Dr. Pavan Atluri, a cardiac surgeon and director of Penn’s Minimally Invasive and Robotic Cardiac Surgery Program, answers questions on robotic surgery.
Questions and Answers about Robotic Surgery
What is robotic surgery? And who’s performing it, you or the robot?
During robotic surgery, the robot works as an extension of the surgeon, which allows us to work through very small incisions or ports. There are two robotic “arms” which both go through the incision (between 2 to 2.5 centimeters). Each of these arms has a camera at the end that sends images to a video monitor or console to help guide the surgeons.
There are two surgeons in the operating room, one controlling the robot and its movements and one directly next to the patient. The surgeon controlling the robot looks through the console that combines two separate images to create a highly detailed, 3D-image of the heart. It gives us a lot more precision and an ability to work through small spaces.
What kind of surgeries can be performed robotically?
The most common surgery that we do is the robotic mitral valve operation, both repairs and replacements.
We have also excised tumors from inside the heart and repaired holes in the heart. Outside of the heart, the robot is able to perform bypass surgery through small incisions and avoid the traditional sternotomy (long incision made along the sternum).
Who is a candidate for robotic heart surgery?

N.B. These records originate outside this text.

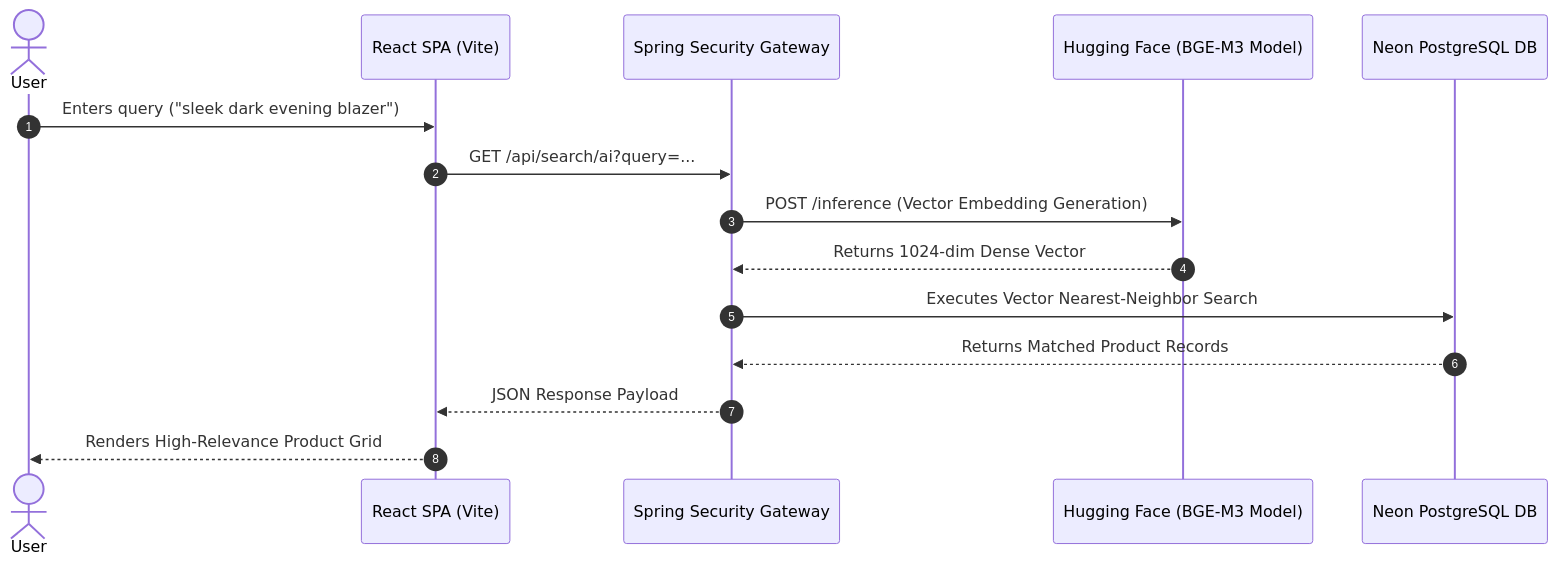
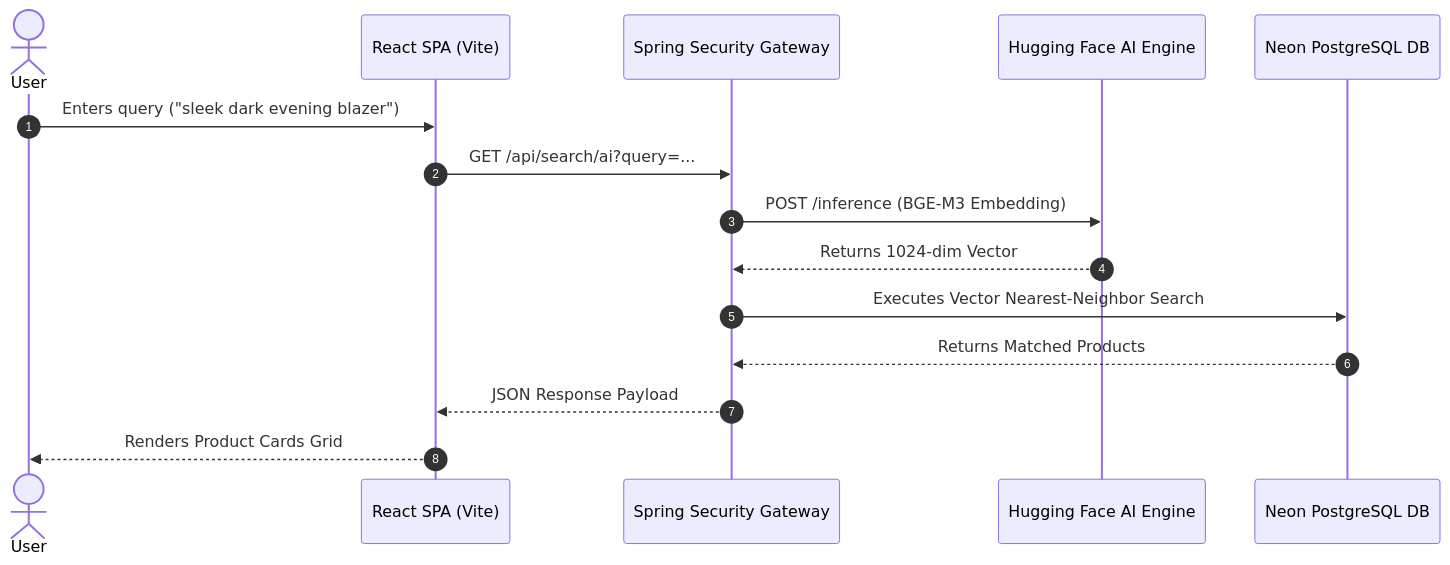
One commit to yazeed-aljihane/LUXZERA changed the second of 2 diagrams in README.md. Above: the diagram before and after it, drawn with Mermaid. The commit also changed other lines of this file, not shown here.

Commit message:
docs: simplify HLD diagram to ultra-clean, minimal left-to-right flow

````diff
--- a/README.md
+++ b/README.md
@@ -81,18 +53,18 @@
 ```mermaid
 sequenceDiagram
     autonumber
     actor User
     participant Frontend as React SPA (Vite)
     participant Gateway as Spring Security Gateway
-    participant AI as Hugging Face (BGE-M3 Model)
+    participant AI as Hugging Face AI Engine
     participant DB as Neon PostgreSQL DB
 
     User->>Frontend: Enters query ("sleek dark evening blazer")
     Frontend->>Gateway: GET /api/search/ai?query=...
-    Gateway->>AI: POST /inference (Vector Embedding Generation)
-    AI-->>Gateway: Returns 1024-dim Dense Vector
+    Gateway->>AI: POST /inference (BGE-M3 Embedding)
+    AI-->>Gateway: Returns 1024-dim Vector
     Gateway->>DB: Executes Vector Nearest-Neighbor Search
-    DB-->>Gateway: Returns Matched Product Records
+    DB-->>Gateway: Returns Matched Products
     Gateway-->>Frontend: JSON Response Payload
-    Frontend-->>User: Renders High-Relevance Product Grid
+    Frontend-->>User: Renders Product Cards Grid
 ```
````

More often than not patients are candidates for this type of procedure. There is a very small population of patients that are not well suited for robotic procedures. The patients who are not ideal candidates for robotic surgery often have issues in several areas of the heart and would benefit more from an open heart procedure. And in those cases, Penn has the experience and outcomes for open-heart related surgeries.
At the end of the day, it always comes down to patient preference. I spend a lot of time with patients, telling them the risks and benefits of the operation and explaining what is involved. The first step is for the patient to decide this is something they want to do. After they make this decision, we go through an extensive screening process to make sure that we avoid any of the complications that may arise.

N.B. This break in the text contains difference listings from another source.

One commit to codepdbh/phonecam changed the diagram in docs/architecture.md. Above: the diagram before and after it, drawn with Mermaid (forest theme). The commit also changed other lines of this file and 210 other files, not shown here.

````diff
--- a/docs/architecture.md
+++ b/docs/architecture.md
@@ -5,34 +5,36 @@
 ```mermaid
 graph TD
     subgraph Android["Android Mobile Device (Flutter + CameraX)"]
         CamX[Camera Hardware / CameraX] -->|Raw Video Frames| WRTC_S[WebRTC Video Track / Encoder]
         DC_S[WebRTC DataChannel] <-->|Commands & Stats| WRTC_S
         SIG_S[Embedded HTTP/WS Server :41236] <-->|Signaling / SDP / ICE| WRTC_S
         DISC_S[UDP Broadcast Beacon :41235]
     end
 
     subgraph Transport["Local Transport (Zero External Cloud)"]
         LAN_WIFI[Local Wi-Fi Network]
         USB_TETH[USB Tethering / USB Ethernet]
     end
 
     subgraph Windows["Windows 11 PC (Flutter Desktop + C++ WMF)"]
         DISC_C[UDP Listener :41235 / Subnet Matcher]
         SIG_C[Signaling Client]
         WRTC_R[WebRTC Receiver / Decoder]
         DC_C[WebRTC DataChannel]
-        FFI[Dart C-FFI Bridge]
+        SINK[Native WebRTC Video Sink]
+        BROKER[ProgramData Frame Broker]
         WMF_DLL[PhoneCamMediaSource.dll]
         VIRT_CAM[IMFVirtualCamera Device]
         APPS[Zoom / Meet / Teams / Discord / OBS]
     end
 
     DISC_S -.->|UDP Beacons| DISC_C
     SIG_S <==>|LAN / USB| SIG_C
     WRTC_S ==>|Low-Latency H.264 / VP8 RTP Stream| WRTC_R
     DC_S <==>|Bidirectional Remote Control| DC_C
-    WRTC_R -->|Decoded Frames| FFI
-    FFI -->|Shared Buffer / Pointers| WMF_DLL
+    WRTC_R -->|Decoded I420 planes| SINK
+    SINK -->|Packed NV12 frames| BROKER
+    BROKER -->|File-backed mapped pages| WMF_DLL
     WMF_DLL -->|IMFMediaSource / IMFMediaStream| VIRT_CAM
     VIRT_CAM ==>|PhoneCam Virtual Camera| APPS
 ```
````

What are the benefits?
One of the most visible benefits is the actual incision. It is much smaller than a long incision down the chest. The other advantages are in terms of recovery. It is a much more rapid recovery and several of my patients will be ready to resume normal activities within a couple of weeks of surgery, and that includes going back to work and going about their daily activities. It has been a really nice improvement in terms of how quickly patients bounce back from the operation.
What’s Penn’s experience with robotic heart surgery?

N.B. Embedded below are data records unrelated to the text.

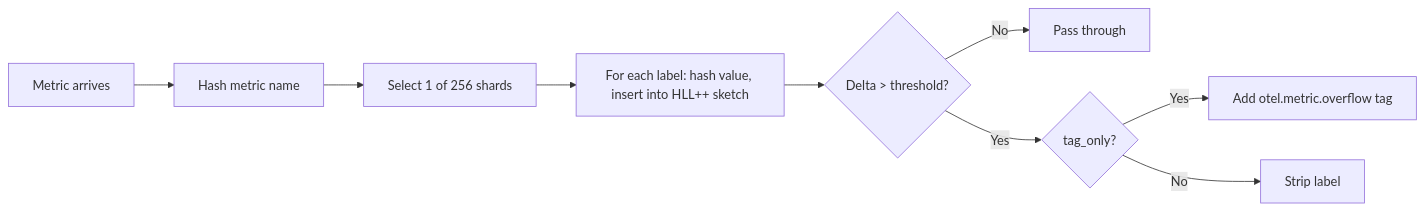
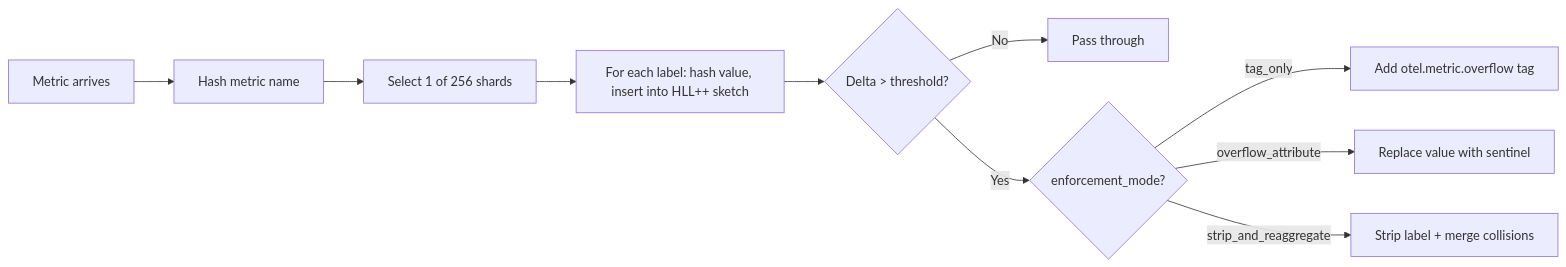
Before and after one commit to YElayyat/otel-cardinality-processor: the first of 2 diagrams in README.md, drawn with Mermaid. The commit also changed other lines of this file and 9 other files, not shown here.

````diff
--- a/README.md
+++ b/README.md
@@ -39,11 +39,12 @@
 ```mermaid
 flowchart LR
     A[Metric arrives] --> B[Hash metric name]
     B --> C[Select 1 of 256 shards]
     C --> D[For each label: hash value, insert into HLL++ sketch]
     D --> E{Delta > threshold?}
     E -- No --> F[Pass through]
-    E -- Yes --> G{tag_only?}
-    G -- Yes --> H[Add otel.metric.overflow tag]
-    G -- No --> I[Strip label]
+    E -- Yes --> G{enforcement_mode?}
+    G -- tag_only --> H[Add otel.metric.overflow tag]
+    G -- overflow_attribute --> OA[Replace value with sentinel]
+    G -- strip_and_reaggregate --> I[Strip label + merge collisions]
 ```
````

The choice to seek out a surgeon and healthcare facility familiar with robotic heart surgery is an extremely important one. At Penn, we’ve had this technology for many years. But, even more important is the experience of the people behind these robots. There are only a small number of cardiac surgeons in the country that are performing and have a certain level of expertise with robotic procedures.
For us at Penn, we strive for not just an immediate repair, but also long-term health for a patient’s entire life.
Could robotic surgery be an option for you?